(Not a teacher)
Your brain is processing language at a far greater speed than you are speaking the words. This phenomenon can be seen in things like 'spoonerisms' where phonemes are switched around from preceeding and following words, often to the listener's and speaker's amusement - eg. "Three cheers for our queer old dean!" (rather than 'dear old queen').
Often, the result of our brains rushing ahead of our speech is that we miss sounds out - technical terms like elision, assimilation, coarticulation, lenition etc all occur as a result of this. This kind of speech is gerenally referred to as 'connected speech'.
Tongue-twisters force our articulators to be used in ways that the brain finds hard to cope with in the same way it would with normal speech. The result is that it gets a lot of it wrong.

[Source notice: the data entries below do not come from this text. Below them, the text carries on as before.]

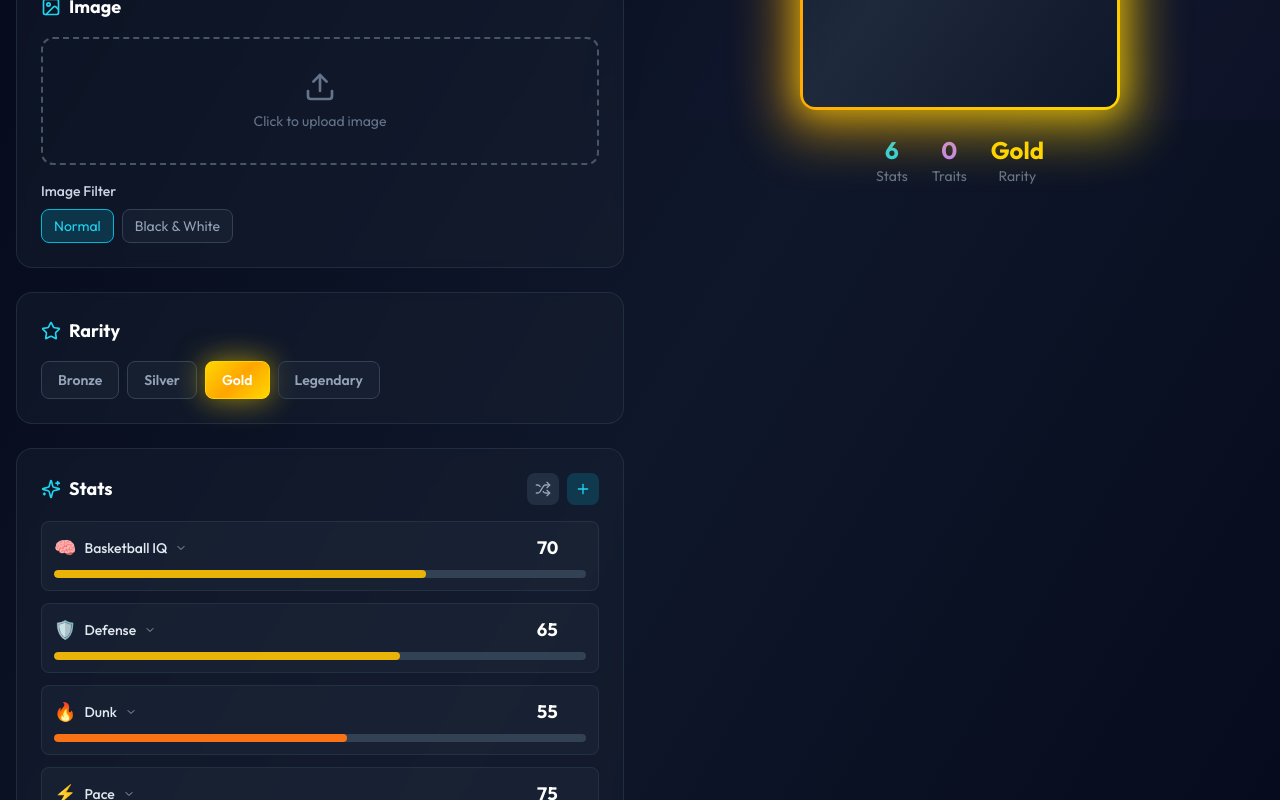
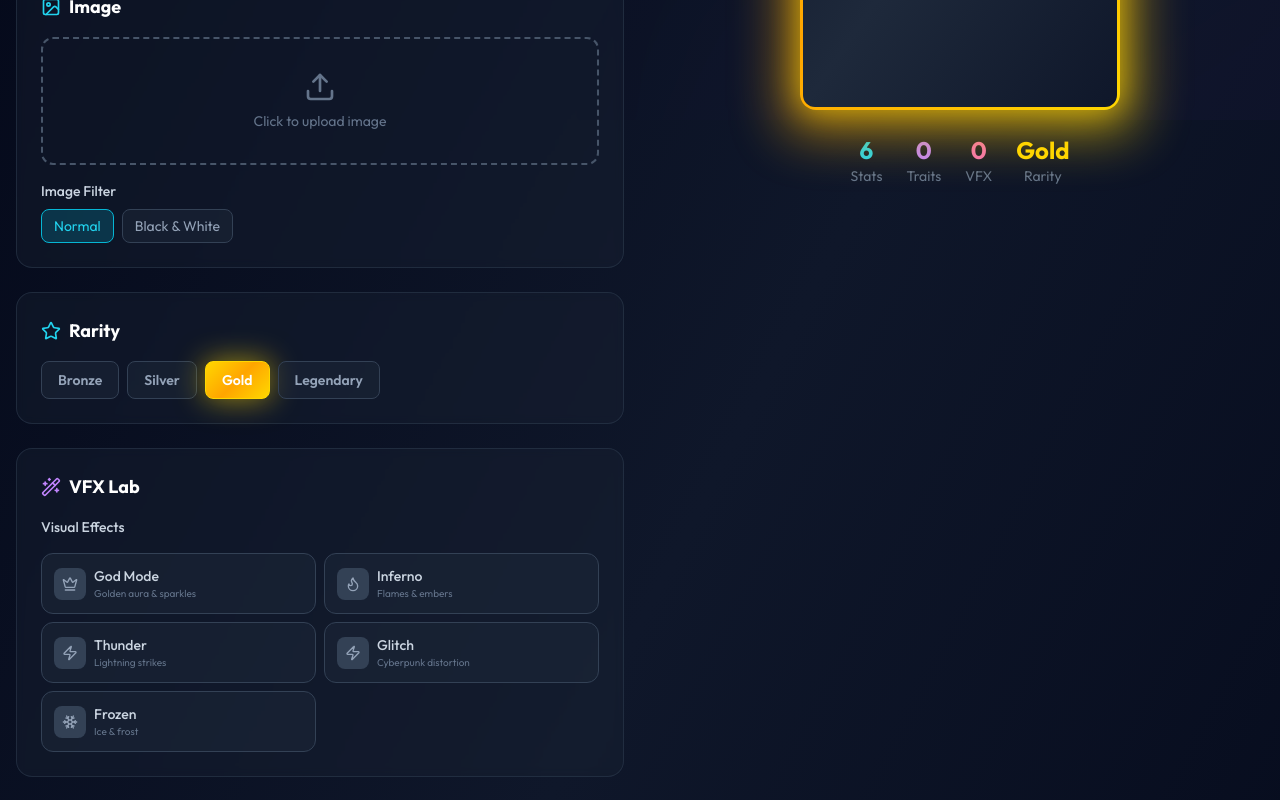
Before and after one commit to mje724/infinite-squads, a Next.js app: page / in a window 1280 px wide. Shown: the part 680-1480 px from the top of the page. Built offline with nearby package versions, Linux system fonts and the light colour scheme.

Commit message:
Add VFX Lab with 5 visual effects

```diff
--- a/src/components/CardCreator.tsx
+++ b/src/components/CardCreator.tsx
@@ -3,17 +3,26 @@ import React, { useState, useCallback, useRef, useEffect } from 'react';
 import { motion, AnimatePresence } from 'framer-motion';
 import ReactCrop, { type Crop, centerCrop, makeAspectCrop } from 'react-image-crop';
 import 'react-image-crop/dist/ReactCrop.css';
-import { Upload, Shuffle, Sparkles, Zap, Save, RotateCcw, ChevronDown, Plus, X, Image as ImageIcon, User, Trophy, Flame, Star, Dices, Crop as CropIcon, Check } from 'lucide-react';
+import { Upload, Shuffle, Sparkles, Zap, Save, RotateCcw, ChevronDown, Plus, X, Image as ImageIcon, User, Trophy, Flame, Star, Dices, Crop as CropIcon, Check, Snowflake, Crown, Wand2 } from 'lucide-react';
 import { useCardCreator, useCardCollection } from '@/store/store';
 import { STAT_PRESETS, TRAIT_PRESETS, POSITION_PRESETS } from '@/data/presets';
 import { Rarity, ImageFilter, Stat, RARITY_STYLES } from '@/types/schema';
 import { nanoid } from 'nanoid';
+import CardVisuals from './CardVisuals';
 
 function cn(...classes: (string | boolean | undefined)[]) { return classes.filter(Boolean).join(' '); }
 
 function centerAspectCrop(mediaWidth: number, mediaHeight: number, aspect: number) {
   return centerCrop(makeAspectCrop({ unit: '%', width: 90 }, aspect, mediaWidth, mediaHeight), mediaWidth, mediaHeight);
 }
+
+const VFX_OPTIONS = [
+  { id: 'god', name: 'God Mode', icon: Crown, color: 'from-yellow-400 to-amber-500', description: 'Golden aura & sparkles' },
+  { id: 'fire', name: 'Inferno', icon: Flame, color: 'from-orange-500 to-red-600', description: 'Flames & embers' },
+  { id: 'lightning', name: 'Thunder', icon: Zap, color: 'from-yellow-300 to-yellow-500', description: 'Lightning strikes' },
+  { id: 'glitch', name: 'Glitch', icon: Zap, color: 'from-cyan-400 to-purple-500', description: 'Cyberpunk distortion' },
+  { id: 'frozen', name: 'Frozen', icon: Snowflake, color: 'from-blue-300 to-cyan-400', description: 'Ice & frost' },
+];
 
 const ImageCropper: React.FC<{ imageSrc: string; onCropComplete: (croppedImage: string) => void; onCancel: () => void }> = ({ imageSrc, onCropComplete, onCancel }) => {
   const [crop, setCrop] = useState<Crop>();
@@ -66,12 +75,13 @@ const CardPreview: React.FC = () => {
       <div className="absolute inset-0 rounded-2xl blur-xl opacity-60" style={{ background: rarityStyle.gradient, transform: 'scale(1.1)', zIndex: -1 }} />
       <div className="relative w-full h-full rounded-2xl overflow-hidden" style={{ background: rarityStyle.gradient, boxShadow: rarityStyle.glow }}>
         <div className="absolute inset-[3px] rounded-xl bg-gradient-to-br from-slate-900 via-slate-800 to-slate-900 overflow-hidden">
+          <CardVisuals activeEffects={currentCard.activeEffects || []} />
           <div className="absolute top-0 left-0 right-0 h-16 flex items-center justify-between px-4 z-20">
             <div className="flex flex-col items-center">
-              <span className="text-4xl font-black" style={{ color: rarityStyle.border, textShadow: `0 0 20px ${rarityStyle.border}` }}>{overallRating || '??'}</span>
+              <span className="text-4xl font-black" style={{ color: rarityStyle.border, textShadow: '0 0 20px ' + rarityStyle.border }}>{overallRating || '??'}</span>
               <span className="text-[10px] uppercase tracking-widest text-slate-400">OVR</span>
             </div>
-            {currentCard.position && <div className="px-3 py-1 rounded-full text-xs font-bold uppercase tracking-wider" style={{ background: `${rarityStyle.border}20`, color: rarityStyle.border, border: `1px solid ${rarityStyle.border}40` }}>{currentCard.position}</div>}
+            {currentCard.position && <div className="px-3 py-1 rounded-full text-xs font-bold uppercase tracking-wider" style={{ background: rarityStyle.border + '20', color: rarityStyle.border, border: '1px solid ' + rarityStyle.border + '40' }}>{currentCard.position}</div>}
             <div className="flex items-center gap-1">
               {currentCard.rarity === 'legendary' && <Flame className="w-4 h-4 text-orange-500" />}
               {currentCard.rarity === 'holo' && <Sparkles className="w-4 h-4 text-pink-500" />}
@@ -79,14 +89,14 @@ const CardPreview: React.FC = () => {
             </div>
           </div>
           <div className="absolute top-14 left-0 right-0 h-48 overflow-hidden">
-            {currentCard.image ? <div className="w-full h-full bg-cover bg-center" style={{ backgroundImage: `url(${currentCard.image})`, filter: getFilterStyle(currentCard.imageFilter || 'normal') }} /> : <div className="w-full h-full flex items-center justify-center bg-slate-800/50"><User className="w-20 h-20 text-slate-600" /></div>}
+            {currentCard.image ? <div className="w-full h-full bg-cover bg-center" style={{ backgroundImage: 'url(' + currentCard.image + ')', filter: getFilterStyle(currentCard.imageFilter || 'normal') }} /> : <div className="w-full h-full flex items-center justify-center bg-slate-800/50"><User className="w-20 h-20 text-slate-600" /></div>}
             <div className="absolute inset-0 bg-gradient-to-t from-slate-900 via-transparent to-transparent" />
           </div>
-          <div className="absolute top-56 left-0 right-0 text-center px-4">
-            <h2 className="text-2xl font-black uppercase tracking-tight truncate" style={{ color: rarityStyle.border, textShadow: `0 0 10px ${rarityStyle.border}50` }}>{currentCard.name || 'PLAYER NAME'}</h2>
+          <div className="absolute top-56 left-0 right-0 text-center px-4 z-20">
+            <h2 className="text-2xl font-black uppercase tracking-tight truncate" style={{ color: rarityStyle.border, textShadow: '0 0 10px ' + rarityStyle.border + '50' }}>{currentCard.name || 'PLAYER NAME'}</h2>
             {currentCard.nickname && <p className="text-sm text-slate-400 italic">&ldquo;{currentCard.nickname}&rdquo;</p>}
           </div>
-          <div className="absolute top-[280px] left-4 right-4">
+          <div className="absolute top-[280px] left-4 right-4 z-20">
             <div className="grid grid-cols-2 gap-x-3 gap-y-2">
               {(currentCard.statBlock || []).slice(0, 6).map((stat, i) => (
                 <div key={stat.id || i} className="flex items-start justify-between gap-1">
@@ -100,11 +110,11 @@ const CardPreview: React.FC = () => {
             </div>
           </div>
           {(currentCard.traits || []).length > 0 && (
-            <div className="absolute bottom-16 left-4 right-4 flex gap-2 justify-center flex-wrap">
+            <div className="absolute bottom-16 left-4 right-4 flex gap-2 justify-center flex-wrap z-20">
               {(currentCard.traits || []).slice(0, 4).map((traitId) => { const trait = TRAIT_PRESETS.find((t) => t.id === traitId); if (!trait) return null; return <div key={traitId} className="w-8 h-8 rounded-full bg-slate-700/80 flex items-center justify-center text-lg" title={trait.name}>{trait.icon}</div>; })}
             </div>
           )}
-          {currentCard.bio && <div className="absolute bottom-4 left-4 right-4"><p className="text-[10px] text-slate-400 italic text-center" style={{ display: '-webkit-box', WebkitLineClamp: 2, WebkitBoxOrient: 'vertical', overflow: 'hidden', wordWrap: 'break-word' }}>&ldquo;{currentCard.bio}&rdquo;</p></div>}
+          {currentCard.bio && <div className="absolute bottom-4 left-4 right-4 z-20"><p className="text-[10px] text-slate-400 italic text-center" style={{ display: '-webkit-box', WebkitLineClamp: 2, WebkitBoxOrient: 'vertical', overflow: 'hidden', wordWrap: 'break-word' }}>&ldquo;{currentCard.bio}&rdquo;</p></div>}
           {(currentCard.rarity === 'holo' || currentCard.rarity === 'glitch') && <motion.div className="absolute inset-0 pointer-events-none" style={{ background: 'linear-gradient(135deg, transparent 0%, rgba(255,255,255,0.1) 50%, transparent 100%)', backgroundSize: '200% 200%' }} animate={{ backgroundPosition: ['0% 0%', '100% 100%', '0% 0%'] }} transition={{ duration: 3, repeat: Infinity, ease: 'linear' }} />}
           {currentCard.rarity === 'glitch' && <motion.div className="absolute inset-0 pointer-events-none mix-blend-screen" style={{ background: 'repeating-linear-gradient(0deg, transparent, transparent 2px, rgba(0,255,255,0.03) 2px, rgba(0,255,255,0.03) 4px)' }} animate={{ y: [0, -4, 0] }} transition={{ duration: 0.1, repeat: Infinity }} />}
         </div>
@@ -135,7 +145,7 @@ const StatSlider: React.FC<{ stat: Stat; index: number; onUpdate: (index: number
         </div>
       </div>
       <div className="relative h-2 bg-slate-700 rounded-full overflow-hidden">
-        <motion.div className={cn('h-full rounded-full', getValueColor(stat.value))} initial={{ width: 0 }} animate={{ width: `${stat.value}%` }} transition={{ type: 'spring', stiffness: 300, damping: 30 }} />
+        <motion.div className={cn('h-full rounded-full', getValueColor(stat.value))} initial={{ width: 0 }} animate={{ width: stat.value + '%' }} transition={{ type: 'spring', stiffness: 300, damping: 30 }} />
         <input type="range" min="0" max="99" value={stat.value} onChange={(e) => onUpdate(index, { value: parseInt(e.target.value) })} className="absolute inset-0 w-full opacity-0 cursor-pointer" />
       </div>
     </div>
@@ -185,6 +195,63 @@ const TraitSelector: React.FC = () => {
   );
 };
 
+const VFXLab: React.FC = () => {
+  const { currentCard, toggleEffect, clearEffects } = useCardCreator();
+  const activeEffects = currentCard.activeEffects || [];
+  return (
+    <div className="space-y-4">
+      <div className="flex items-center justify-between">
+        <label className="text-sm font-medium text-slate-300">Visual Effects</label>
+        {activeEffects.length > 0 && (
+          <button onClick={clearEffects} className="text-xs text-slate-500 hover:text-slate-300 transition-colors">Clear all</button>
+        )}
+      </div>
+      <div className="grid grid-cols-2 gap-2">
+        {VFX_OPTIONS.map((vfx) => {
+          const isActive = activeEffects.includes(vfx.id);
+          const Icon = vfx.icon;
+          return (
+            <button
+              key={vfx.id}
+              onClick={() => toggleEffect(vfx.id)}
+              className={cn(
+                'relative p-3 rounded-xl border transition-all text-left overflow-hidden',
+                isActive
+                  ? 'border-white/30 bg-white/10'
+                  : 'border-slate-700 bg-slate-800/50 hover:border-slate-600'
+              )}
+            >
+              {isActive && (
+                <div className={cn('absolute inset-0 opacity-20 bg-gradient-to-br', vfx.color)} />
+              )}
+              <div className="relative flex items-center gap-2">
+                <div className={cn(
+                  'w-8 h-8 rounded-lg flex items-center justify-center',
+                  isActive ? 'bg-gradient-to-br ' + vfx.color : 'bg-slate-700'
+                )}>
+                  <Icon className={cn('w-4 h-4', isActive ? 'text-white' : 'text-slate-400')} />
+                </div>
+                <div>
+                  <div className={cn('text-sm font-medium', isActive ? 'text-white' : 'text-slate-300')}>{vfx.name}</div>
+                  <div className="text-[10px] text-slate-500">{vfx.description}</div>
+                </div>
+              </div>
+              {isActive && (
+                <div className="absolute top-2 right-2 w-2 h-2 rounded-full bg-green-400" />
+              )}
+            </button>
+          );
+        })}
+      </div>
+      {activeEffects.length > 0 && (
+        <div className="text-xs text-slate-500 text-center">
+          {activeEffects.length} effect{activeEffects.length > 1 ? 's' : ''} active - effects can be stacked!
+        </div>
+      )}
+    </div>
+  );
+};
+
 export default function CardCreator() {
   const { mode, currentCard, setName, setNickname, setImage, setImageFilter, setRarity, setPosition, setBio, updateStat, addStat, removeStat, resetCard, randomizeQuote, loadPresetStats, finalizeCard } = useCardCreator();
   const { addCard } = useCardCollection();
@@ -201,7 +268,7 @@ export default function CardCreator() {
   const handleSave = () => { const card = finalizeCard(); addCard(card); setSaveSuccess(true); setTimeout(() => { setSaveSuccess(false); resetCard(); }, 1500); };
   const handleAddStat = () => { const randomPreset = availableStats[Math.floor(Math.random() * availableStats.length)]; addStat({ id: nanoid(), label: randomPreset.label, value: randomPreset.defaultValue || 50, icon: randomPreset.icon, category: randomPreset.category }); };
   const rarityOptions: Rarity[] = mode === 'serious' ? ['bronze', 'silver', 'gold', 'legendary'] : ['silver', 'gold', 'holo', 'glitch', 'legendary'];
-  const filterOptions: { value: ImageFilter; label: string }[] = mode === 'serious' ? [{ value: 'normal', label: 'Normal' }, { value: 'bw', label: 'Black & White' }] : [{ value: 'normal', label: 'Normal' }, { value: 'deepfried', label: '🔥 Deep Fried' }, { value: 'security', label: '📹 Security Cam' }, { value: 'vhs', label: '📼 VHS' }, { value: 'glitch', label: '⚡ Glitch' }];
+  const filterOptions: { value: ImageFilter; label: string }[] = mode === 'serious' ? [{ value: 'normal', label: 'Normal' }, { value: 'bw', label: 'Black & White' }] : [{ value: 'normal', label: 'Normal' }, { value: 'deepfried', label: 'Deep Fried' }, { value: 'security', label: 'Security Cam' }, { value: 'vhs', label: 'VHS' }, { value: 'glitch', label: 'Glitch' }];
   return (
     <div className="min-h-screen bg-gradient-to-br from-slate-950 via-slate-900 to-slate-950">
       <div className="fixed inset-0 overflow-hidden pointer-events-none"><div className="absolute -top-1/2 -left-1/2 w-full h-full bg-gradient-to-br from-cyan-500/5 to-transparent rounded-full blur-3xl" /><div className="absolute -bottom-1/2 -right-1/2 w-full h-full bg-gradient-to-tl from-purple-500/5 to-transparent rounded-full blur-3xl" /></div>
@@ -234,6 +301,10 @@ export default function CardCreator() {
               <h3 className="text-lg font-bold text-white mb-4 flex items-center gap-2"><Star className="w-5 h-5 text-cyan-400" />Rarity</h3>
               <div className="flex flex-wrap gap-2">{rarityOptions.map((rarity) => <button key={rarity} onClick={() => setRarity(rarity)} className={cn('px-4 py-2 rounded-lg text-sm font-semibold border transition-all capitalize', currentCard.rarity === rarity ? 'text-white' : 'bg-slate-800/50 border-slate-700 text-slate-400 hover:border-slate-600')} style={currentCard.rarity === rarity ? { background: RARITY_STYLES[rarity].gradient, borderColor: RARITY_STYLES[rarity].border, boxShadow: RARITY_STYLES[rarity].glow } : {}}>{rarity}</button>)}</div>
             </motion.div>
+            <motion.div className="bg-slate-800/30 backdrop-blur-sm rounded-2xl border border-slate-700/50 p-6" initial={{ opacity: 0, x: -20 }} animate={{ opacity: 1, x: 0 }} transition={{ delay: 0.35 }}>
+              <h3 className="text-lg font-bold text-white mb-4 flex items-center gap-2"><Wand2 className="w-5 h-5 text-purple-400" />VFX Lab</h3>
+              <VFXLab />
+            </motion.div>
             <motion.div className="bg-slate-800/30 backdrop-blur-sm rounded-2xl border border-slate-700/50 p-6" initial={{ opacity: 0, x: -20 }} animate={{ opacity: 1, x: 0 }} transition={{ delay: 0.4 }}>
               <div className="flex items-center justify-between mb-4"><h3 className="text-lg font-bold text-white flex items-center gap-2"><Sparkles className="w-5 h-5 text-cyan-400" />Stats</h3><div className="flex gap-2"><button onClick={() => loadPresetStats(mode === 'serious' ? 'sports' : 'roast')} className="p-2 bg-slate-700/50 hover:bg-slate-700 rounded-lg text-slate-400 hover:text-white transition-colors" title="Randomize stats"><Shuffle className="w-4 h-4" /></button>{(currentCard.statBlock || []).length < 8 && <button onClick={handleAddStat} className="p-2 bg-cyan-500/20 hover:bg-cyan-500/30 rounded-lg text-cyan-400 transition-colors" title="Add stat"><Plus className="w-4 h-4" /></button>}</div></div>
               <div className="space-y-3">{(currentCard.statBlock || []).map((stat, index) => <StatSlider key={stat.id} stat={stat} index={index} onUpdate={updateStat} onRemove={removeStat} availableStats={availableStats} />)}</div>
@@ -255,6 +326,7 @@ export default function CardCreator() {
               <div className="mt-6 flex items-center gap-6 text-sm">
                 <div className="text-center"><div className="text-2xl font-bold text-cyan-400">{(currentCard.statBlock || []).length}</div><div className="text-slate-500">Stats</div></div>
                 <div className="text-center"><div className="text-2xl font-bold text-purple-400">{(currentCard.traits || []).length}</div><div className="text-slate-500">Traits</div></div>
+                <div className="text-center"><div className="text-2xl font-bold text-pink-400">{(currentCard.activeEffects || []).length}</div><div className="text-slate-500">VFX</div></div>
                 <div className="text-center"><div className="text-2xl font-bold capitalize" style={{ color: RARITY_STYLES[currentCard.rarity || 'gold'].border }}>{currentCard.rarity || 'Gold'}</div><div className="text-slate-500">Rarity</div></div>
               </div>
             </motion.div>
--- a/src/components/CardVisuals.tsx
+++ b/src/components/CardVisuals.tsx
@@ -1,6 +1,5 @@
 'use client';
 import React, { useEffect, useState } from 'react';
-import { motion } from 'framer-motion';
 
 interface CardVisualsProps {
   activeEffects: string[];
```
Also changed, not shown: src/app/globals.css (+46 -0 lines).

I must point out that this is all presumption, I haven't actually ever came across a psycholinguistic explanation of tongue-twisters. Seems plausible though, eh?
Basically what I'm saying is that normally your brain controls your articulators - tongue-twisters make your brain overload and lose control.
Student or Learner